### EXERCISE AIM
Only the lines below starting at the one that contains "text; blank space fills up the shorter version." and ending at the one that contains "Also changed, not shown: parts of 14" are to be reproduced, exactly and with both ends kept.

Version difference data:
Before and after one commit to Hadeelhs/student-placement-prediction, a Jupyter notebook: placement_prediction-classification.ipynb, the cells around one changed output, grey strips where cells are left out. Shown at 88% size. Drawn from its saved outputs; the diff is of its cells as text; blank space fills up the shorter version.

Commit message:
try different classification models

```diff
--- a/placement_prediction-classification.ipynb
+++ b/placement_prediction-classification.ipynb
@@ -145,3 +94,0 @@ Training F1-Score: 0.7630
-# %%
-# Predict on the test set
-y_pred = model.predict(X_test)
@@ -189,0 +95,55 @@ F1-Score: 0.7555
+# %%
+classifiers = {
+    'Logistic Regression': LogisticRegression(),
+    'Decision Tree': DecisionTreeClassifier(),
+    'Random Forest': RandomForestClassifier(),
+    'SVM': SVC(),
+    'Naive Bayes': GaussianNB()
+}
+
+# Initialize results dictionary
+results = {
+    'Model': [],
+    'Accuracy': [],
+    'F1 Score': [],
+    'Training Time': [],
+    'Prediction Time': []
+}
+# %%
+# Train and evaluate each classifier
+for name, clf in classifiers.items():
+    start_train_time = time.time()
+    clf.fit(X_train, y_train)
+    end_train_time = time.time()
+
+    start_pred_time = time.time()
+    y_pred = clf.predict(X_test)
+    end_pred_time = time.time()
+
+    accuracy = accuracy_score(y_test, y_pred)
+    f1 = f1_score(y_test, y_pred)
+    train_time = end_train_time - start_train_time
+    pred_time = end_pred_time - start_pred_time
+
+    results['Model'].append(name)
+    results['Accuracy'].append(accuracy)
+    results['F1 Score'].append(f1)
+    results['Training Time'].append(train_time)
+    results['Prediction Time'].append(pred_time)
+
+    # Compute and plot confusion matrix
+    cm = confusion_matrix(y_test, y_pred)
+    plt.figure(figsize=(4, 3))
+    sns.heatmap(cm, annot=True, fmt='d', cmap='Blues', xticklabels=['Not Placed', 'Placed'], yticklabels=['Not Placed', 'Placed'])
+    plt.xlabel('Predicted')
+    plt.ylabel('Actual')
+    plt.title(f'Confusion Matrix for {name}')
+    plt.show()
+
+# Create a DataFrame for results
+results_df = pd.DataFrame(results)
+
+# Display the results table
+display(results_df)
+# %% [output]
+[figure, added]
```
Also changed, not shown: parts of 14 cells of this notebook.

==

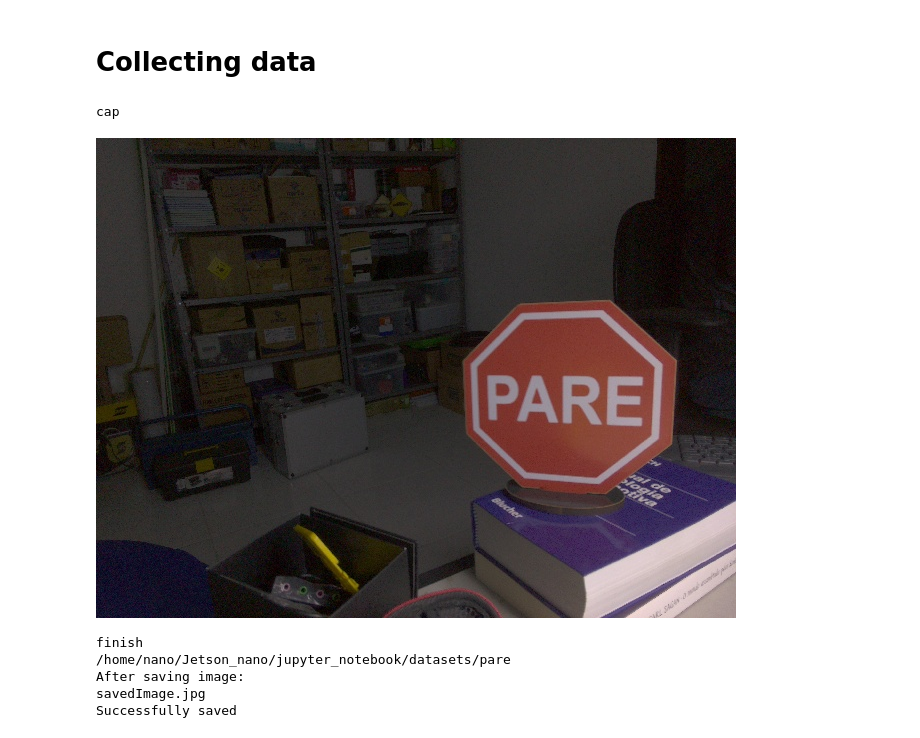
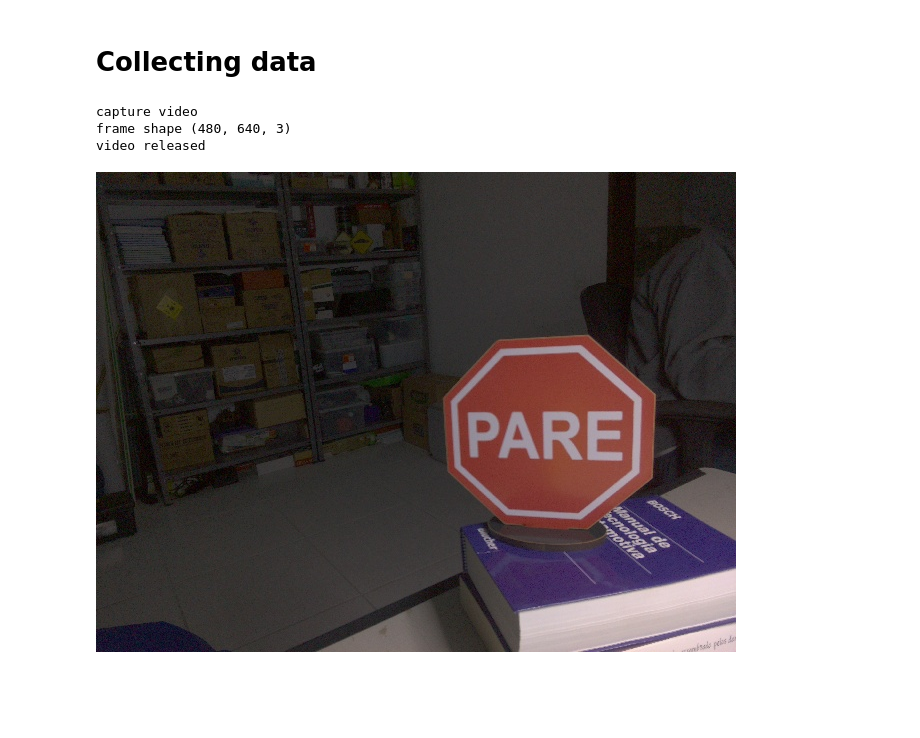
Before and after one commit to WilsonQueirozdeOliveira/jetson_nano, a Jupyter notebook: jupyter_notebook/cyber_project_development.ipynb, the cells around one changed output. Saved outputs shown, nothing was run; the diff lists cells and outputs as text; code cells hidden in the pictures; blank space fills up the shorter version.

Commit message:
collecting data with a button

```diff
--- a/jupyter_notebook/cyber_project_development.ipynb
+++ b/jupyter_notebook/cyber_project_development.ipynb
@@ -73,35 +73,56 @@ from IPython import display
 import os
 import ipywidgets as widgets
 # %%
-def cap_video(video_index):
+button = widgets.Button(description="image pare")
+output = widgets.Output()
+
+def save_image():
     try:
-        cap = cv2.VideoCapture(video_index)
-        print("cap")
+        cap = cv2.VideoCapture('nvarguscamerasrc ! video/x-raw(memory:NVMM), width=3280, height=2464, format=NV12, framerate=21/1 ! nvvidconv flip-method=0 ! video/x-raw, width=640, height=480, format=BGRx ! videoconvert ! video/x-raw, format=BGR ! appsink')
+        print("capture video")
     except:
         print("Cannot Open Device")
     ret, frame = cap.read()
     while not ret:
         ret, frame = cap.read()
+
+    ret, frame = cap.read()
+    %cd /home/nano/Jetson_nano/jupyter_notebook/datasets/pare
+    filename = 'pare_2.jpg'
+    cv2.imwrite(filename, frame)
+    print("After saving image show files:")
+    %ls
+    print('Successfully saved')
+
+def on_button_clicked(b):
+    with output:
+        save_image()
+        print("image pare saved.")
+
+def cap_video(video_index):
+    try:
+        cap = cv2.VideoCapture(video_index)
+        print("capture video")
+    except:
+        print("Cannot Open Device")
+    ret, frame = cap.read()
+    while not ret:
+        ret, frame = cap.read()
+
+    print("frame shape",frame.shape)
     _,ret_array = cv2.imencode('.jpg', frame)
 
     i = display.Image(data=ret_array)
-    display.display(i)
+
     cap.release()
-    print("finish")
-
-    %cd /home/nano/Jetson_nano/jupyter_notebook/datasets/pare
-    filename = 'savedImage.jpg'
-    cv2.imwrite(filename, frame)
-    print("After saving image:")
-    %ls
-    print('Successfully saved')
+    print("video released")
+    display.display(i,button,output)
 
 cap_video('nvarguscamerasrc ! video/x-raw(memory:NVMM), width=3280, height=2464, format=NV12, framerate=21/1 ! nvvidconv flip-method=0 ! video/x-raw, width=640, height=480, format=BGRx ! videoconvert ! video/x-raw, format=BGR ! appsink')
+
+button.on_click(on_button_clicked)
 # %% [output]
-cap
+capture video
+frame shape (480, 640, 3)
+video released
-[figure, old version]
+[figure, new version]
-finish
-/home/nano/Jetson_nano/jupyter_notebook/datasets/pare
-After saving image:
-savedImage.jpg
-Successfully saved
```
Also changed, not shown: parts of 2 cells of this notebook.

### OUTPUT BELOW
Before and after one commit to Hadeelhs/student-placement-prediction, a Jupyter notebook: placement_prediction-classification.ipynb, the cells around one changed output, grey strips where cells are left out. Shown at 88% size. Drawn from its saved outputs; the diff is of its cells as text; blank space fills up the shorter version.

Commit message:
try different classification models

```diff
--- a/placement_prediction-classification.ipynb
+++ b/placement_prediction-classification.ipynb
@@ -145,3 +94,0 @@ Training F1-Score: 0.7630
-# %%
-# Predict on the test set
-y_pred = model.predict(X_test)
@@ -189,0 +95,55 @@ F1-Score: 0.7555
+# %%
+classifiers = {
+    'Logistic Regression': LogisticRegression(),
+    'Decision Tree': DecisionTreeClassifier(),
+    'Random Forest': RandomForestClassifier(),
+    'SVM': SVC(),
+    'Naive Bayes': GaussianNB()
+}
+
+# Initialize results dictionary
+results = {
+    'Model': [],
+    'Accuracy': [],
+    'F1 Score': [],
+    'Training Time': [],
+    'Prediction Time': []
+}
+# %%
+# Train and evaluate each classifier
+for name, clf in classifiers.items():
+    start_train_time = time.time()
+    clf.fit(X_train, y_train)
+    end_train_time = time.time()
+
+    start_pred_time = time.time()
+    y_pred = clf.predict(X_test)
+    end_pred_time = time.time()
+
+    accuracy = accuracy_score(y_test, y_pred)
+    f1 = f1_score(y_test, y_pred)
+    train_time = end_train_time - start_train_time
+    pred_time = end_pred_time - start_pred_time
+
+    results['Model'].append(name)
+    results['Accuracy'].append(accuracy)
+    results['F1 Score'].append(f1)
+    results['Training Time'].append(train_time)
+    results['Prediction Time'].append(pred_time)
+
+    # Compute and plot confusion matrix
+    cm = confusion_matrix(y_test, y_pred)
+    plt.figure(figsize=(4, 3))
+    sns.heatmap(cm, annot=True, fmt='d', cmap='Blues', xticklabels=['Not Placed', 'Placed'], yticklabels=['Not Placed', 'Placed'])
+    plt.xlabel('Predicted')
+    plt.ylabel('Actual')
+    plt.title(f'Confusion Matrix for {name}')
+    plt.show()
+
+# Create a DataFrame for results
+results_df = pd.DataFrame(results)
+
+# Display the results table
+display(results_df)
+# %% [output]
+[figure, added]
```
Also changed, not shown: parts of 14 cells of this notebook.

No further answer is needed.